About this exercise: Please show every line in the entries below that includes the word "left".

Entries taken from a collection:
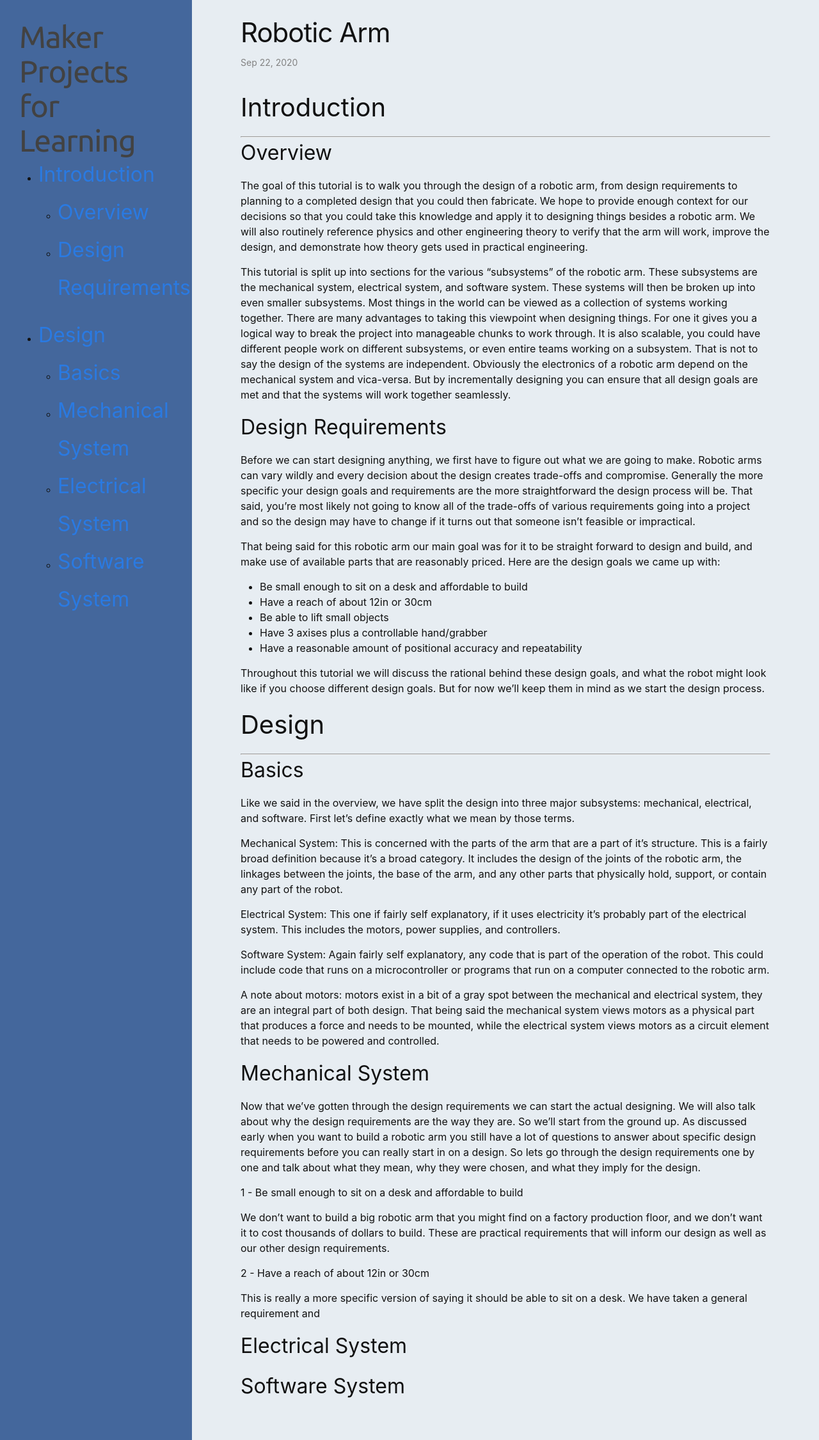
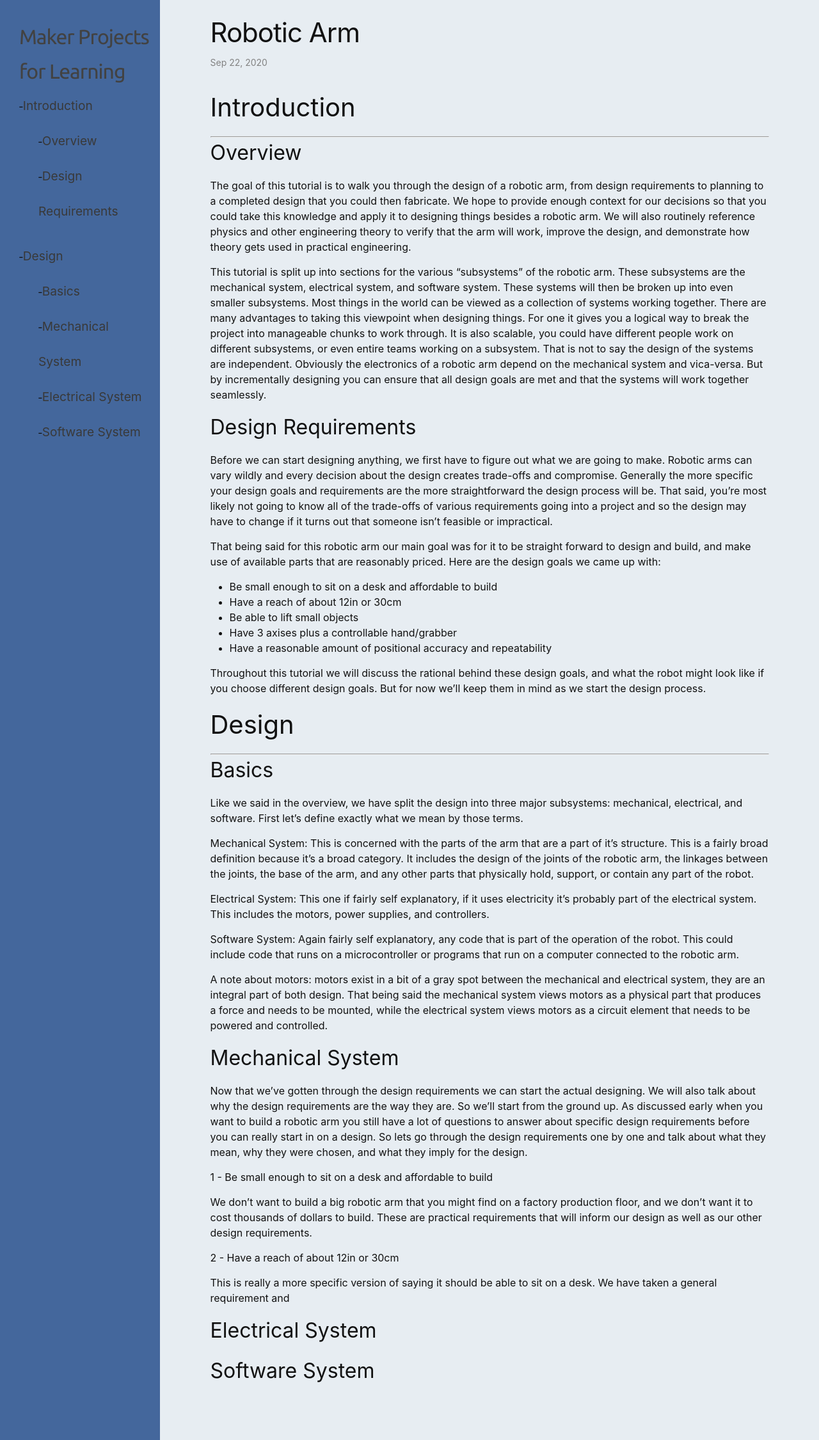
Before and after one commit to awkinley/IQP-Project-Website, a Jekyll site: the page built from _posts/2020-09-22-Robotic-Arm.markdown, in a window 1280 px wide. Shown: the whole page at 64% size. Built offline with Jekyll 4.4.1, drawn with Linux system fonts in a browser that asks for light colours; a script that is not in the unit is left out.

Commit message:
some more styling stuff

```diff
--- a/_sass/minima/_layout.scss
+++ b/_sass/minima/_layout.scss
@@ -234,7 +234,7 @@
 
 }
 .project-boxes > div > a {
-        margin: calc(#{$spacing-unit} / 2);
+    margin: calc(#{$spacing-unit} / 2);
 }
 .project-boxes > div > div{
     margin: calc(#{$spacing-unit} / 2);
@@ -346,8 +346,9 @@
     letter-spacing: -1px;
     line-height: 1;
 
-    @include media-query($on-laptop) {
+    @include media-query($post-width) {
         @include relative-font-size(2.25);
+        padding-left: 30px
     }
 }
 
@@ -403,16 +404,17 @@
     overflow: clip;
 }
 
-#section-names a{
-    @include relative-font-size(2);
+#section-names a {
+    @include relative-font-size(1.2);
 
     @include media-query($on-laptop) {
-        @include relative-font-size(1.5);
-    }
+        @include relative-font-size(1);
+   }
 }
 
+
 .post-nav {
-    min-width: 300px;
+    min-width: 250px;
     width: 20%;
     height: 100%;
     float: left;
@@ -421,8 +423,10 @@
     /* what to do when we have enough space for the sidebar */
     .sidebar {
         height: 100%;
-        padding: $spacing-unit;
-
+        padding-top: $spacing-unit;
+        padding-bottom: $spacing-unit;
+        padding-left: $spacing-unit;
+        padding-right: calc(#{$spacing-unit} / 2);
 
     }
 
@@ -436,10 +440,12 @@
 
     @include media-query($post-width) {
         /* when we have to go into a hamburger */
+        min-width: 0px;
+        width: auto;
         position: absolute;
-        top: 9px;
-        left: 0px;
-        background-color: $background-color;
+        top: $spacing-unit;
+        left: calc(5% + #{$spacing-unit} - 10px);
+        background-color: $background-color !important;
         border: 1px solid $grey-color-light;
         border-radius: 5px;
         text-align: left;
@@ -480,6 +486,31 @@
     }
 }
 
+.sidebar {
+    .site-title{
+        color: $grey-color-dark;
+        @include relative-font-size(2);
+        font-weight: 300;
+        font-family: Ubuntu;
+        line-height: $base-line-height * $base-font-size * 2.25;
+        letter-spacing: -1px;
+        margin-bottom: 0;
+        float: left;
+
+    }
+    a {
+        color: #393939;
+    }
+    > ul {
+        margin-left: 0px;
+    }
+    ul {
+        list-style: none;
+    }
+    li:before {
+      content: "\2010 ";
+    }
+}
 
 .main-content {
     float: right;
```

Result for this exercise:
Before and after one commit to awkinley/IQP-Project-Website, a Jekyll site: the page built from _posts/2020-09-22-Robotic-Arm.markdown, in a window 1280 px wide. Shown: the whole page at 64% size. Built offline with Jekyll 4.4.1, drawn with Linux system fonts in a browser that asks for light colours; a script that is not in the unit is left out.
+        padding-left: 30px
     float: left;
+        padding-left: $spacing-unit;
-        left: 0px;
+        left: calc(5% + #{$spacing-unit} - 10px);
         text-align: left;
+        float: left;
+        margin-left: 0px;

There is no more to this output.